It’s easy to empathize with Michael Leighton.
After all, it seems like he’s a victim of bad timing – or the eternal state of upheaval that is the Philadelphia Flyers’ goalie positions – more than anything else. After securing a new two-year, $3 million contract thanks to his stunning run to the Stanley Cup finals, the former Carolina Hurricanes product required off-season surgery in September.
That injury cleared the way for the unexpected rise of rookie Sergei Bobrovsky, who just recently seems to be on his way back to Earth (not surprisingly, this began around the time Chris Pronger went on the injured reserve). With a backup who ranges from passable to brilliant in Brian Boucher, the Flyers decided to place Leighton on waivers thanks to their perilous salary cap situation.
Tim Panaccio reports that the big goalie cleared waivers today while Sam Carchidi writes that he was seen “appearing upset” as he packed his bags, being that he is primed to join the the Adirondack Phantoms once again. Many thought that the New York Islanders would decide to pick him up on waivers after Rick DiPietro left Monday’s game against the Calgary Flames with an injury, but that did not come to pass.
Travis Hughes of the Flyers blog Broadstreet Hockey fills in the details regarding Leighton’s future (and lack thereof with Philadelphia).
Leighton will still get paid his full salary, but he’s removed from the Flyers’ capped payroll. With Erik Gustafsson back on the Phantoms, and assuming Leighton is officially assigned before 5 p.m. today, the Flyers are actually just barely under the salary cap by $4,262 per day, according to our Geoff Detweiler.
Leighton cannot be called up to the Flyers without being subject to re-entry waivers, which in a nutshell means he likely won’t ever be a Flyer again (until three seasons from now when the claim him on waivers again…). The only way, it seems, for him to make it back to the Flyers would be during training camp next year when waivers do not apply.
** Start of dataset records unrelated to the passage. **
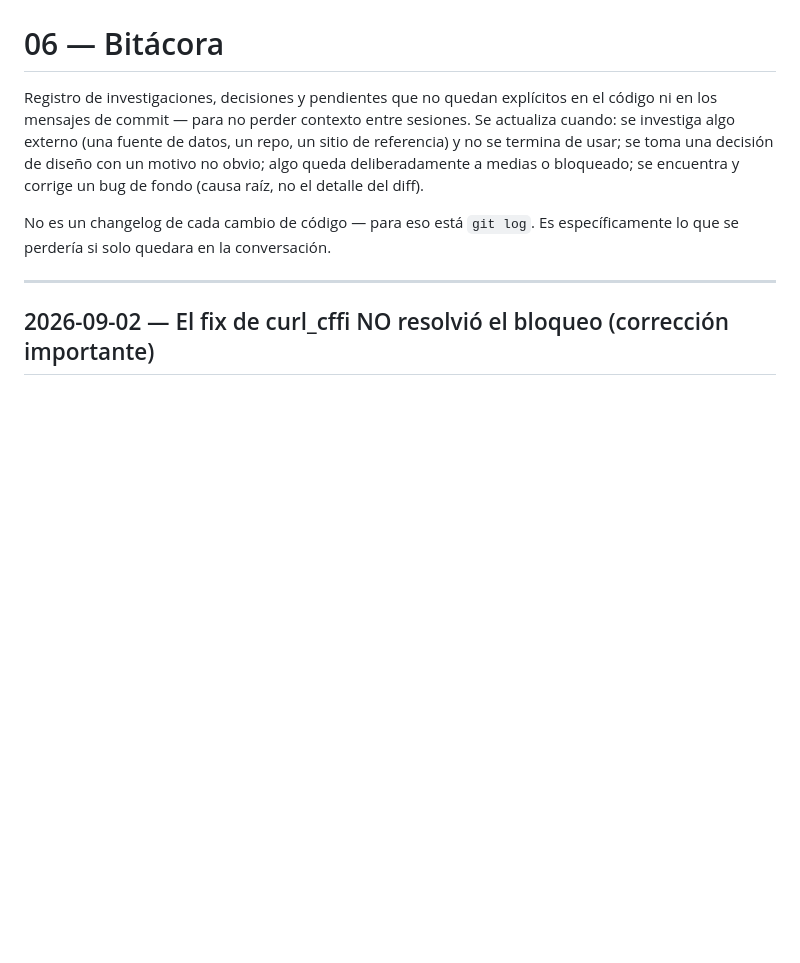
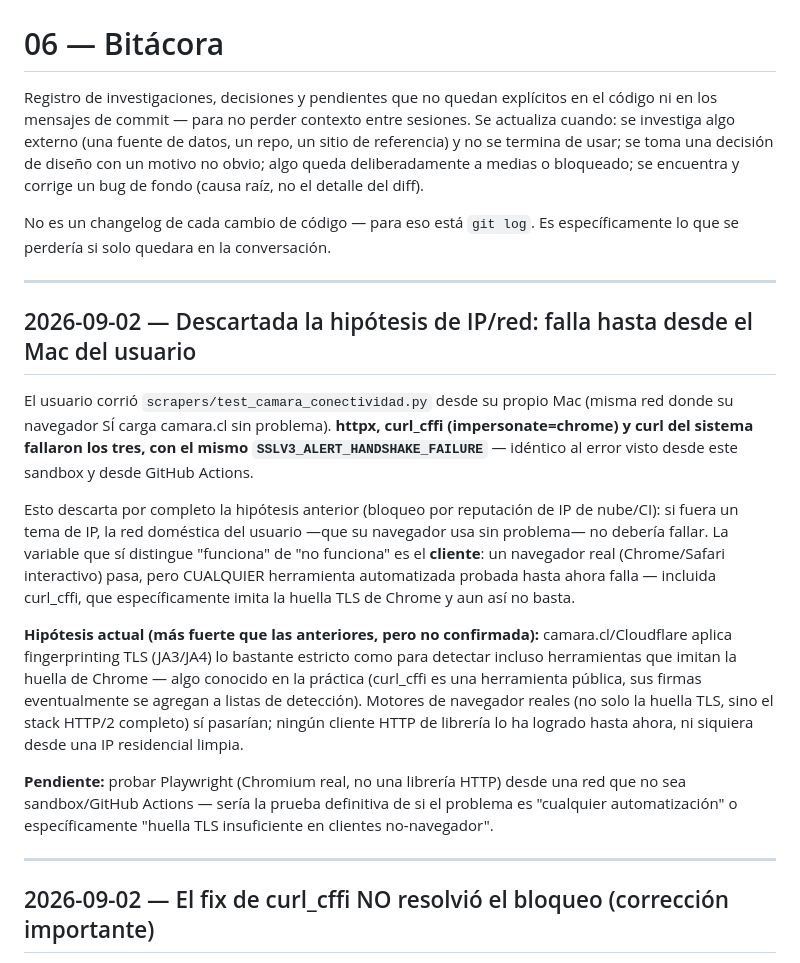
Before and after one commit to mtorresromero-cl/oprc-coquimbo, a Markdown page: docs/06-bitacora.md, the part around the change. Rendered like a GitHub page; blank space fills up the shorter version.

Commit message:
docs: descartar hipótesis de IP — falla igual desde red residencial
El usuario probó test_camara_conectividad.py desde su propio Mac (misma
red donde su navegador carga camara.cl sin problema) y las tres
herramientas (httpx, curl_cffi, curl) fallaron igual que desde el
sandbox y GitHub Actions. Esto descarta el bloqueo por IP/reputación de
nube — la variable real parece ser el cliente (navegador real vs.
cualquier herramienta automatizada, incluida curl_cffi imitando Chrome).

Co-Authored-By: Claude Sonnet 5 <noreply@anthropic.com>

```diff
--- a/docs/06-bitacora.md
+++ b/docs/06-bitacora.md
@@ -10,6 +10,38 @@ el detalle del diff).
 
 No es un changelog de cada cambio de código — para eso está `git log`. Es
 específicamente lo que se perdería si solo quedara en la conversación.
+
+---
+
+## 2026-09-02 — Descartada la hipótesis de IP/red: falla hasta desde el Mac del usuario
+
+El usuario corrió `scrapers/test_camara_conectividad.py` desde su propio
+Mac (misma red donde su navegador SÍ carga camara.cl sin problema).
+**httpx, curl_cffi (impersonate=chrome) y curl del sistema fallaron los
+tres, con el mismo `SSLV3_ALERT_HANDSHAKE_FAILURE`** — idéntico al error
+visto desde este sandbox y desde GitHub Actions.
+
+Esto descarta por completo la hipótesis anterior (bloqueo por reputación
+de IP de nube/CI): si fuera un tema de IP, la red doméstica del usuario
+—que su navegador usa sin problema— no debería fallar. La variable que
+sí distingue "funciona" de "no funciona" es el **cliente**: un navegador
+real (Chrome/Safari interactivo) pasa, pero CUALQUIER herramienta
+automatizada probada hasta ahora falla — incluida curl_cffi, que
+específicamente imita la huella TLS de Chrome y aun así no basta.
+
+**Hipótesis actual (más fuerte que las anteriores, pero no confirmada):**
+camara.cl/Cloudflare aplica fingerprinting TLS (JA3/JA4) lo bastante
+estricto como para detectar incluso herramientas que imitan la huella de
+Chrome — algo conocido en la práctica (curl_cffi es una herramienta
+pública, sus firmas eventualmente se agregan a listas de detección).
+Motores de navegador reales (no solo la huella TLS, sino el stack HTTP/2
+completo) sí pasarían; ningún cliente HTTP de librería lo ha logrado
+hasta ahora, ni siquiera desde una IP residencial limpia.
+
+**Pendiente:** probar Playwright (Chromium real, no una librería HTTP)
+desde una red que no sea sandbox/GitHub Actions — sería la prueba
+definitiva de si el problema es "cualquier automatización" o
+específicamente "huella TLS insuficiente en clientes no-navegador".
 
 ---
 
```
That is, if he’s not traded or claimed in re-entry or retired because the Phantoms make him miserable before then.
With the start of the regular season just around the corner, it looks like Robby Fabbri will not only make his NHL debut on Thursday, but also get meaningful minutes.
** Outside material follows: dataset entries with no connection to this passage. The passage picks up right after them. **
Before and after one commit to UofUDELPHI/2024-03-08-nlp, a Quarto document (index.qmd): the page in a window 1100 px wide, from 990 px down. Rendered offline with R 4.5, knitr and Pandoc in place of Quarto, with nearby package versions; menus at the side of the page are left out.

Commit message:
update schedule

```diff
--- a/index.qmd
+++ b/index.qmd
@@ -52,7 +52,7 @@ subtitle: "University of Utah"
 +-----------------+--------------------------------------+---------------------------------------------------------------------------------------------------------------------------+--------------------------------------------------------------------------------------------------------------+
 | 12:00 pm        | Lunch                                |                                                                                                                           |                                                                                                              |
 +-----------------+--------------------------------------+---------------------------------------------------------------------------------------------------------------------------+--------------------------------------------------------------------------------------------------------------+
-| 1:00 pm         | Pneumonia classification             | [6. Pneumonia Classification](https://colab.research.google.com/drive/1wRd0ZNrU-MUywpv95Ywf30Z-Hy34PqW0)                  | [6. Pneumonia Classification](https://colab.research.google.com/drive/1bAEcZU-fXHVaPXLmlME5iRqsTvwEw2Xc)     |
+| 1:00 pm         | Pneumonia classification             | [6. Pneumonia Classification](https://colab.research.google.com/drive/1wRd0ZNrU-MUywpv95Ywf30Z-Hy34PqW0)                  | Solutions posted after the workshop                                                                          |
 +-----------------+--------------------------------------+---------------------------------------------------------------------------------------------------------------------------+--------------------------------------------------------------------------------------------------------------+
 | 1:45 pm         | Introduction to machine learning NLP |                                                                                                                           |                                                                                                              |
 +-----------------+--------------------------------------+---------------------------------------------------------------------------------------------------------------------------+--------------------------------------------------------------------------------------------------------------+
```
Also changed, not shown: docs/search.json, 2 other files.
During Sunday’s practice the 19-year-old forward played alongside Jori Lehtera and Jaden Schwartz. Nothing is set in stone, but that combination did gel.
“I think we want to look at what the combinations look like now rather than do it at the start of the season,” Blues coach Ken Hitchcock told the St. Louis Post-Dispatch. “We’re looking at a hard match line and we’re also looking at taking advantage of speed and skill off the rush.
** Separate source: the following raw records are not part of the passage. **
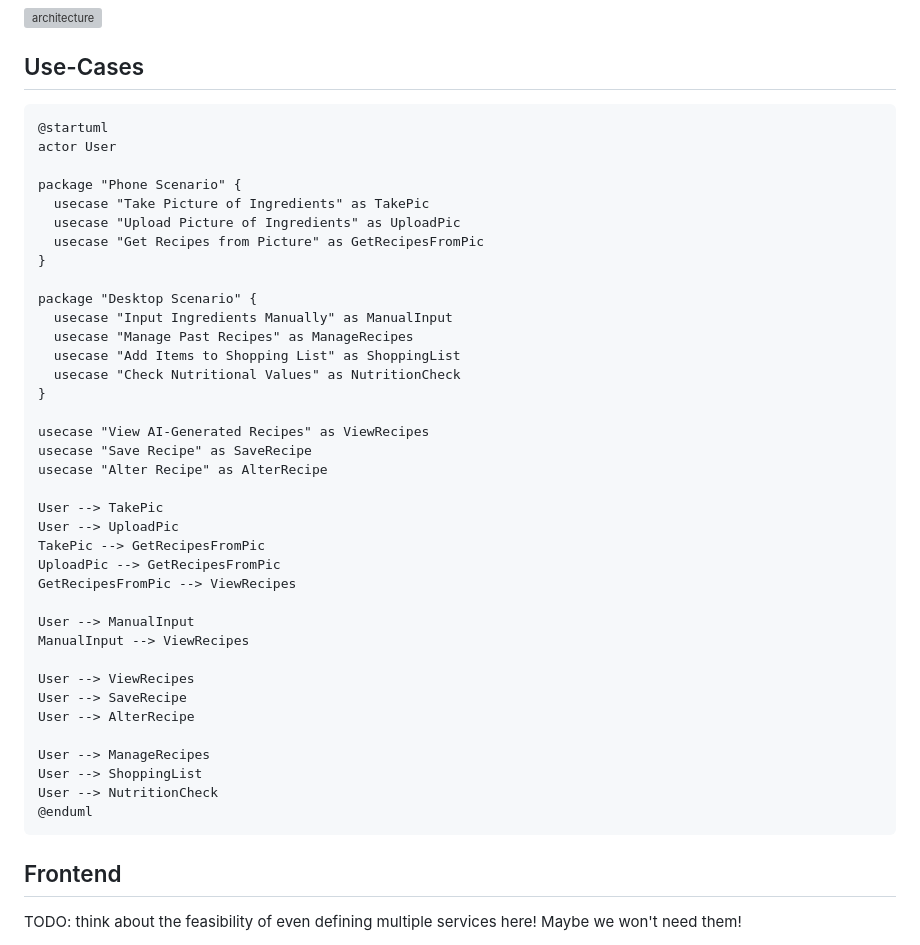
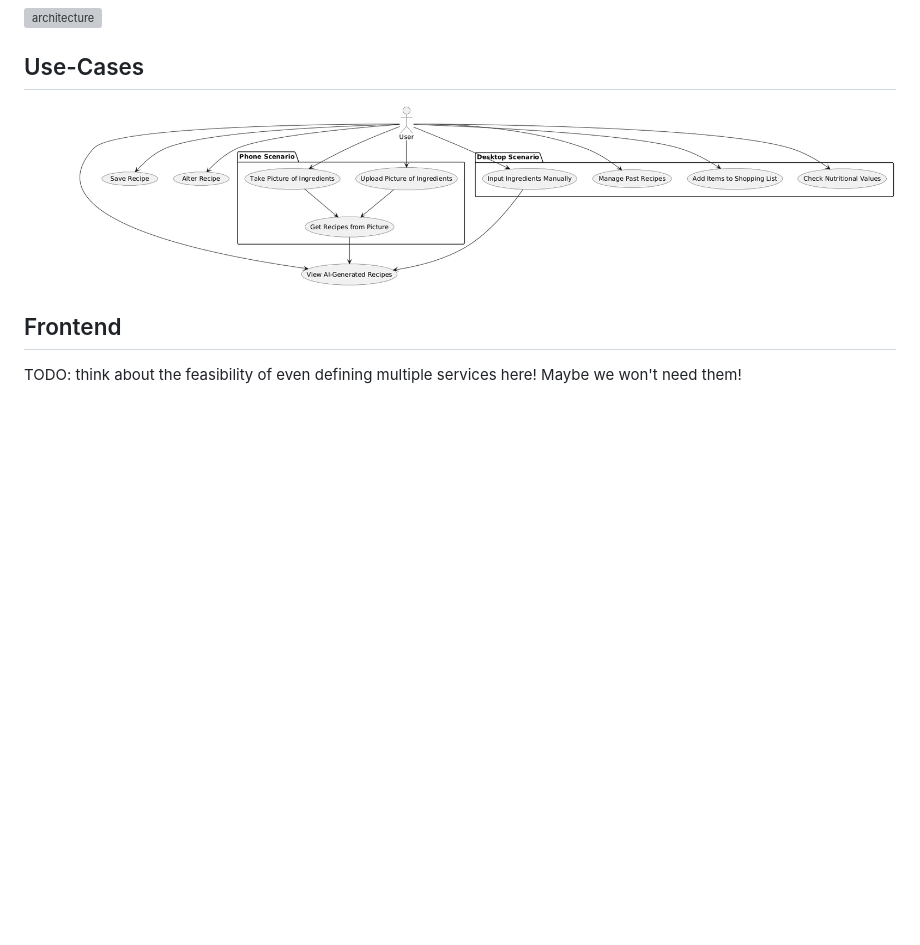
Before and after one commit to AET-DevOps25/team-404-name-not-found, a Markdown page: docs/uml.md, the part around the change printed below. GitHub-like rendering; pictures changed too: docs/uc.png (added); blank space fills up the shorter version; grey boxes are pictures that could not be loaded.

````diff
--- a/docs/uml.md
+++ b/docs/uml.md
@@ -6,45 +6,7 @@
 
 ## Use-Cases
 
-```
-@startuml
-actor User
-
-package "Phone Scenario" {
-  usecase "Take Picture of Ingredients" as TakePic
-  usecase "Upload Picture of Ingredients" as UploadPic
-  usecase "Get Recipes from Picture" as GetRecipesFromPic
-}
-
-package "Desktop Scenario" {
-  usecase "Input Ingredients Manually" as ManualInput
-  usecase "Manage Past Recipes" as ManageRecipes
-  usecase "Add Items to Shopping List" as ShoppingList
-  usecase "Check Nutritional Values" as NutritionCheck
-}
-
-usecase "View AI-Generated Recipes" as ViewRecipes
-usecase "Save Recipe" as SaveRecipe
-usecase "Alter Recipe" as AlterRecipe
-
-User --> TakePic
-User --> UploadPic
-TakePic --> GetRecipesFromPic
-UploadPic --> GetRecipesFromPic
-GetRecipesFromPic --> ViewRecipes
-
-User --> ManualInput
-ManualInput --> ViewRecipes
-
-User --> ViewRecipes
-User --> SaveRecipe
-User --> AlterRecipe
-
-User --> ManageRecipes
-User --> ShoppingList
-User --> NutritionCheck
-@enduml
-```
+![uc](./uc.png)
 
 ## Frontend
 
````
Also changed, not shown: other parts of docs/uml.md (+1 -80 lines), docs/server-classes.png (added).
“I really liked what I saw today. I really liked Lehtera’s line, they looked very dynamic off the rush.”
The top line of Alexander Steen, Paul Stastny, and Vladimir Tarasenko seems like a good bet to play together for the time being. Jori Lehtera and Jaden Schwartz will stick together on the second line while Dmitrij Jaskin and David Backes can expect to be regular partners on the third unit. The X-factors will be Fabbri and Troy Brouwer as Hitchcock has left the door open to alternating between the two of them on the second and third line depending on the opponent.
Fabbri was taken with the 21st overall pick in the 2014 NHL Entry Draft and is looking to make the leap after a brief stint in the AHL last season. At the OHL level, he’s been a dominate force with the Guelph Storm, scoring 25 goals and 51 points in 30 games in 2014-15.
Will Artem Panarin‘s overwhelming success in the KHL translate to North America? The 23-year-old forward has a lot to prove, but his first big test was a success.
Playing on a line with Patrick Kane and Artem Anisimov, Panarin made his preseason debut in Chicago’s finale on Saturday. He registered two assists while giving his teammates reason to be optimistic about him.
“For not being on the ice he looks really relaxed. He’s great with the puck, has nice moves and I think we’ll see a lot of this,” Marian Hossa told CSN Chicago. “He has unbelievable skill. People here in Chicago are going to have a good time watching this guy dangling.”
Blackhawks coach Joel Quenneville was impressed by Panarin as well and liked that line as a whole.
The fact that the trio seemed to hit it off quickly has to come as a relief after an upper-body injury prevented Panarin from getting the most out of this year’s training camp. At the end of the day though, the fact that he was able to at least get in one preseason contest is a big silver lining. How smoothly his adjustment goes from here is still a big X-factor, but at least now he’s going into the regular season with a better idea of what to expect.
Panarin is attempting to establish himself in the NHL after leading the KHL’s SKA St. Petersburg to a championship last year. He was the team’s scoring leader, topping ex-NHL star Ilya Kovalchuk.